* [Recorded data]
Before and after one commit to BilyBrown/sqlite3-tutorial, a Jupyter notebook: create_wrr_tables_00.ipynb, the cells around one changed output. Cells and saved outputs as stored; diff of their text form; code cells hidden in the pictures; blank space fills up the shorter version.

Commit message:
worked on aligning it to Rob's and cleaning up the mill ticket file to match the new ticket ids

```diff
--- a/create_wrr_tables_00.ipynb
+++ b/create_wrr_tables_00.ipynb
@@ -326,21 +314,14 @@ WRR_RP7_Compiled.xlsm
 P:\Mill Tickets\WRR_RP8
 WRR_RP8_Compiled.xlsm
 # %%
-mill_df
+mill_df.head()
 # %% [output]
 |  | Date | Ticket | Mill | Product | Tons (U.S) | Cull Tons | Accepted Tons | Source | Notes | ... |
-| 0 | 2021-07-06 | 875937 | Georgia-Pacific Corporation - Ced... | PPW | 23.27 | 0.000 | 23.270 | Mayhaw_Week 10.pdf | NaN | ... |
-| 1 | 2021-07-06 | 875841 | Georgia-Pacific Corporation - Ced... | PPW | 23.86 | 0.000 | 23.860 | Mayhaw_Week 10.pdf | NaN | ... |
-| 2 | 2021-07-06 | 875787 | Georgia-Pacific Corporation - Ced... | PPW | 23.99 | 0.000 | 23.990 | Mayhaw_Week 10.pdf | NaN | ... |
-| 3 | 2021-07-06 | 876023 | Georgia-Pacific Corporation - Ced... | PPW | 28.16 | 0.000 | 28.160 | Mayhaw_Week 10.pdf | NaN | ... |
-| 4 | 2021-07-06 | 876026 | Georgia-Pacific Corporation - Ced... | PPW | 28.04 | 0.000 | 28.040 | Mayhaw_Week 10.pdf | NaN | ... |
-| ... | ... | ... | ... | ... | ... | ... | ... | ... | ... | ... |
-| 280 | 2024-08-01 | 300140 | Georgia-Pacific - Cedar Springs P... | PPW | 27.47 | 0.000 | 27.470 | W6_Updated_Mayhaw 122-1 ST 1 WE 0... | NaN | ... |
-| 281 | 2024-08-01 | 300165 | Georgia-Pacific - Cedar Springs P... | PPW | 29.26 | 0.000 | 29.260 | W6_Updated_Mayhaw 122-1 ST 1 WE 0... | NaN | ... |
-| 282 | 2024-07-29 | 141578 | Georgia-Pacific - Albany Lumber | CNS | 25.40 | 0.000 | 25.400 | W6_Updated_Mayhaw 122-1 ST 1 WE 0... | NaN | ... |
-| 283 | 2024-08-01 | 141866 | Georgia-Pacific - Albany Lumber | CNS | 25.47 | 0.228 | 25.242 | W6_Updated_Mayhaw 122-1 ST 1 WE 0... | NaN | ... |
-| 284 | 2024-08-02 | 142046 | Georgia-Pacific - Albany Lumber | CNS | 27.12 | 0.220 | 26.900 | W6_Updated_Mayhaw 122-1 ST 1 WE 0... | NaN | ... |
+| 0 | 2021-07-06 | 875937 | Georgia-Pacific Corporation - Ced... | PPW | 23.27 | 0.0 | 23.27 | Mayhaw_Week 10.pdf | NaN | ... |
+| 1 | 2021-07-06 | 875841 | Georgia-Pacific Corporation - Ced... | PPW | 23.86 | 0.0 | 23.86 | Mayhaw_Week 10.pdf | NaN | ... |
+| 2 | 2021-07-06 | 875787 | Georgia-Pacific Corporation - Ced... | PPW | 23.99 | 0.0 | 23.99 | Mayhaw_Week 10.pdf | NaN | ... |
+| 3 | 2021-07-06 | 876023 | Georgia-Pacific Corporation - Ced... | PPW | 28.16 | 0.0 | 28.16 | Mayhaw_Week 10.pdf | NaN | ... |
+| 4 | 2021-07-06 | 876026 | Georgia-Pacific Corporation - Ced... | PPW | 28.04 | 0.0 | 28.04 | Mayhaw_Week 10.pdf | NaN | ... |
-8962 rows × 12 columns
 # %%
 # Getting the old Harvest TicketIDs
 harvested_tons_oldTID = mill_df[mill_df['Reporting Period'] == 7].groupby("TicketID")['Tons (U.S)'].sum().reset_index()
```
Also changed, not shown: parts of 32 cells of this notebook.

* [Required action]
Each line of the listing is to be reproduced verbatim.

* [Solution below]
Before and after one commit to BilyBrown/sqlite3-tutorial, a Jupyter notebook: create_wrr_tables_00.ipynb, the cells around one changed output. Cells and saved outputs as stored; diff of their text form; code cells hidden in the pictures; blank space fills up the shorter version.

Commit message:
worked on aligning it to Rob's and cleaning up the mill ticket file to match the new ticket ids

```diff
--- a/create_wrr_tables_00.ipynb
+++ b/create_wrr_tables_00.ipynb
@@ -326,21 +314,14 @@ WRR_RP7_Compiled.xlsm
 P:\Mill Tickets\WRR_RP8
 WRR_RP8_Compiled.xlsm
 # %%
-mill_df
+mill_df.head()
 # %% [output]
 |  | Date | Ticket | Mill | Product | Tons (U.S) | Cull Tons | Accepted Tons | Source | Notes | ... |
-| 0 | 2021-07-06 | 875937 | Georgia-Pacific Corporation - Ced... | PPW | 23.27 | 0.000 | 23.270 | Mayhaw_Week 10.pdf | NaN | ... |
-| 1 | 2021-07-06 | 875841 | Georgia-Pacific Corporation - Ced... | PPW | 23.86 | 0.000 | 23.860 | Mayhaw_Week 10.pdf | NaN | ... |
-| 2 | 2021-07-06 | 875787 | Georgia-Pacific Corporation - Ced... | PPW | 23.99 | 0.000 | 23.990 | Mayhaw_Week 10.pdf | NaN | ... |
-| 3 | 2021-07-06 | 876023 | Georgia-Pacific Corporation - Ced... | PPW | 28.16 | 0.000 | 28.160 | Mayhaw_Week 10.pdf | NaN | ... |
-| 4 | 2021-07-06 | 876026 | Georgia-Pacific Corporation - Ced... | PPW | 28.04 | 0.000 | 28.040 | Mayhaw_Week 10.pdf | NaN | ... |
-| ... | ... | ... | ... | ... | ... | ... | ... | ... | ... | ... |
-| 280 | 2024-08-01 | 300140 | Georgia-Pacific - Cedar Springs P... | PPW | 27.47 | 0.000 | 27.470 | W6_Updated_Mayhaw 122-1 ST 1 WE 0... | NaN | ... |
-| 281 | 2024-08-01 | 300165 | Georgia-Pacific - Cedar Springs P... | PPW | 29.26 | 0.000 | 29.260 | W6_Updated_Mayhaw 122-1 ST 1 WE 0... | NaN | ... |
-| 282 | 2024-07-29 | 141578 | Georgia-Pacific - Albany Lumber | CNS | 25.40 | 0.000 | 25.400 | W6_Updated_Mayhaw 122-1 ST 1 WE 0... | NaN | ... |
-| 283 | 2024-08-01 | 141866 | Georgia-Pacific - Albany Lumber | CNS | 25.47 | 0.228 | 25.242 | W6_Updated_Mayhaw 122-1 ST 1 WE 0... | NaN | ... |
-| 284 | 2024-08-02 | 142046 | Georgia-Pacific - Albany Lumber | CNS | 27.12 | 0.220 | 26.900 | W6_Updated_Mayhaw 122-1 ST 1 WE 0... | NaN | ... |
+| 0 | 2021-07-06 | 875937 | Georgia-Pacific Corporation - Ced... | PPW | 23.27 | 0.0 | 23.27 | Mayhaw_Week 10.pdf | NaN | ... |
+| 1 | 2021-07-06 | 875841 | Georgia-Pacific Corporation - Ced... | PPW | 23.86 | 0.0 | 23.86 | Mayhaw_Week 10.pdf | NaN | ... |
+| 2 | 2021-07-06 | 875787 | Georgia-Pacific Corporation - Ced... | PPW | 23.99 | 0.0 | 23.99 | Mayhaw_Week 10.pdf | NaN | ... |
+| 3 | 2021-07-06 | 876023 | Georgia-Pacific Corporation - Ced... | PPW | 28.16 | 0.0 | 28.16 | Mayhaw_Week 10.pdf | NaN | ... |
+| 4 | 2021-07-06 | 876026 | Georgia-Pacific Corporation - Ced... | PPW | 28.04 | 0.0 | 28.04 | Mayhaw_Week 10.pdf | NaN | ... |
-8962 rows × 12 columns
 # %%
 # Getting the old Harvest TicketIDs
 harvested_tons_oldTID = mill_df[mill_df['Reporting Period'] == 7].groupby("TicketID")['Tons (U.S)'].sum().reset_index()
```
Also changed, not shown: parts of 32 cells of this notebook.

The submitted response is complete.